Fish stands pretty close to lamb in my books when it comes to my favourite curry. When I was 14, I began tutoring a little girl on my road twice a week and her Mother would always make sure I always ate before I left. They were Bangladeshi so fish was a regular part of their menu. It was here that I fell in love with fish curries, something rarely cooked at my Mother’s home. Where before I had only ever heard of tilapia, cod and salmon, here there were so many different types of fishes! Different sizes, different textures, so many different tastes!
I purchased this particular fish, called ‘Pabda’ from a Bangladeshi shop in a frozen block. I was intrigued by it, but also slightly intimidated by the fact that it had it’s head on. Eeeeeeeek! In a mixture of disgust and fear (strange since I myself had willingly purchased this), I pushed the Pabda to the back of my freezer, in denial that one day I’ll have to deal with this scary little headed fish.

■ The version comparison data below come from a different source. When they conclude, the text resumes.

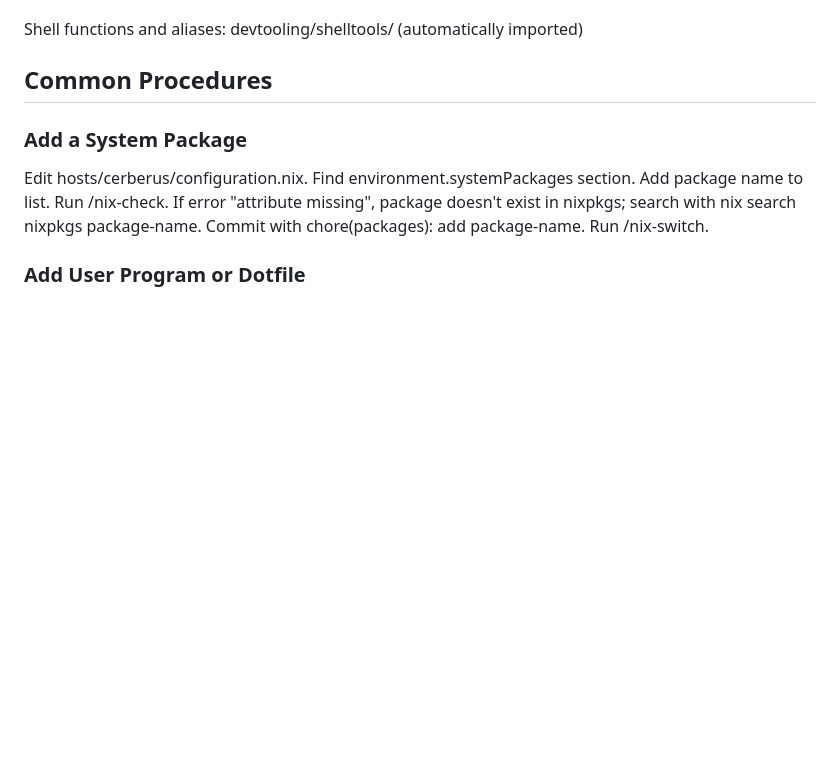
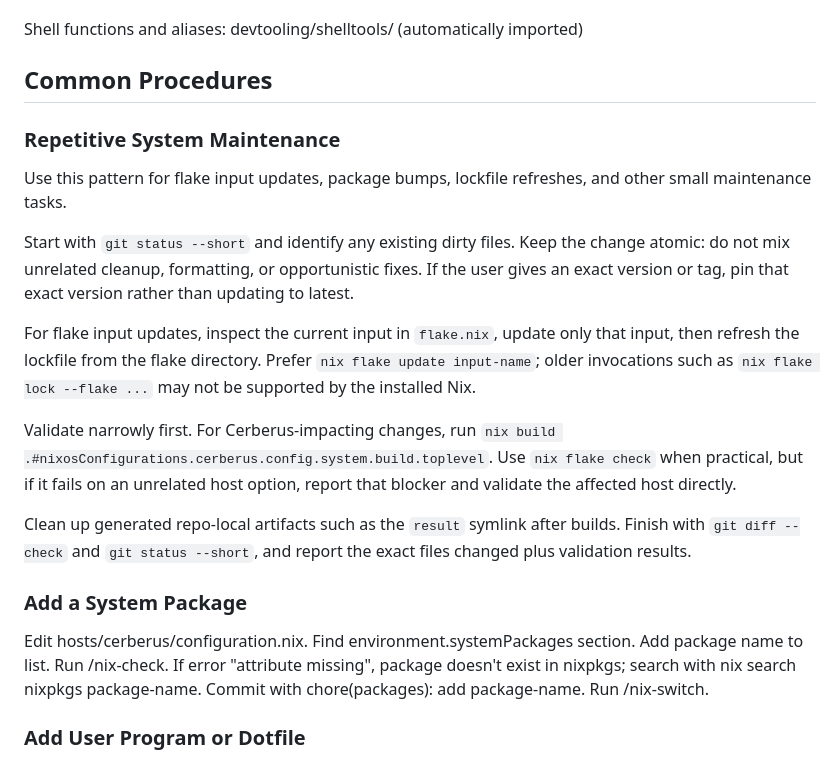
Before and after one commit to MylesLandais/nix, a Markdown page: CLAUDE.md, the part around the change. Drawn GitHub-style; blank space fills up the shorter version.

Commit message:
docs: add repetitive system maintenance procedure

```diff
--- a/CLAUDE.md
+++ b/CLAUDE.md
@@ -25,6 +25,18 @@ User packages and dotfiles: home.packages or home.file in home.nix
 Shell functions and aliases: devtooling/shelltools/ (automatically imported)
 
 ## Common Procedures
+
+### Repetitive System Maintenance
+
+Use this pattern for flake input updates, package bumps, lockfile refreshes, and other small maintenance tasks.
+
+Start with `git status --short` and identify any existing dirty files. Keep the change atomic: do not mix unrelated cleanup, formatting, or opportunistic fixes. If the user gives an exact version or tag, pin that exact version rather than updating to latest.
+
+For flake input updates, inspect the current input in `flake.nix`, update only that input, then refresh the lockfile from the flake directory. Prefer `nix flake update input-name`; older invocations such as `nix flake lock --flake ...` may not be supported by the installed Nix.
+
+Validate narrowly first. For Cerberus-impacting changes, run `nix build .#nixosConfigurations.cerberus.config.system.build.toplevel`. Use `nix flake check` when practical, but if it fails on an unrelated host option, report that blocker and validate the affected host directly.
+
+Clean up generated repo-local artifacts such as the `result` symlink after builds. Finish with `git diff --check` and `git status --short`, and report the exact files changed plus validation results.
 
 ### Add a System Package
 
```
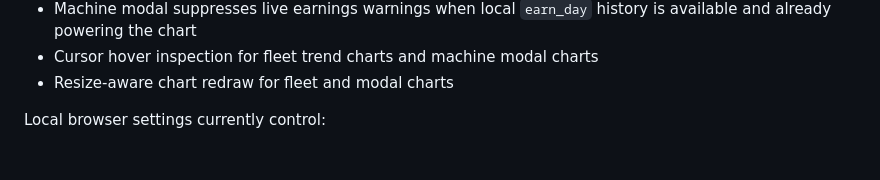
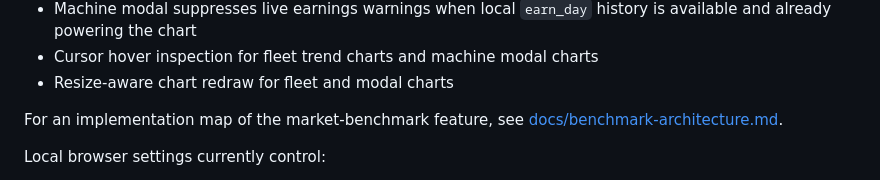
Before and after one commit to JoEasyCompute/vast-monitor, a Markdown page: README.md, the part around the change. Drawn GitHub-style; blank space fills up the shorter version.

```diff
--- a/README.md
+++ b/README.md
@@ -234,6 +234,8 @@ The dashboard includes:
 - Machine modal suppresses live earnings warnings when local `earn_day` history is available and already powering the chart
 - Cursor hover inspection for fleet trend charts and machine modal charts
 - Resize-aware chart redraw for fleet and modal charts
+
+For an implementation map of the market-benchmark feature, see [docs/benchmark-architecture.md](./docs/benchmark-architecture.md).
 
 Local browser settings currently control:
 
```
Also changed, not shown: docs/benchmark-architecture.md (added, +220 -0 lines).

Of course, I could just choose to cook and eat it with it’s head on, but I couldn’t bring myself to do that. It’s the eyes – they freak me out!
Eventually, a friend of mine popped over for dinner not too may days ago and I had initially planned the humble Pakistani daal chaawal for dinner, something I felt fine for a regular meal but not something to serve my food-loving friend for dinner. So out came the frozen block of Pabda fish. Unwillingly, I beheaded it and cleaned out it’s innards. Alhamdulillah, the experience wasn’t as gory and gross as I had imagined it to be , i.e. I didn’t puke and now I have the comforting knowledge that no matter what fish life throws at me, I’ll be able to de-head it, cook it and make a fantastic dinner out of it.
‘Bhuna’ refers to a cooking technique in which the water is dried out on high heat and entails vigorous stirring and shaking of the pan. If you’ve ever cooked fish, then you’ll know vigorous stirring will only lead to a mush, which is fine if you’re going for a Fish Keema, but in most other cases isn’t what we want. Hence the ‘ around the ‘Bhuna’ in the title. Instead, I’ve bhunn-ed the onions and tomatoes till they have little water remaining in them, but still maintain their shape to add some texture to the curry, then carefully added the Pabda and allowed it to steam gently till cooked.
This dish went down very well with my friend and I alongside some tadka daal and a zesty salad. Pabda fish has a very delicate and soft texture unlike many other fishes I have had before. The flesh peels away from the bone so easily that fishing for bones (get the pun? Lol) isn’t a problem at all! Goes best with plain white basmati rice but I can imagine it would go quite well with a crispy naan – yum!
Enjoy, with love x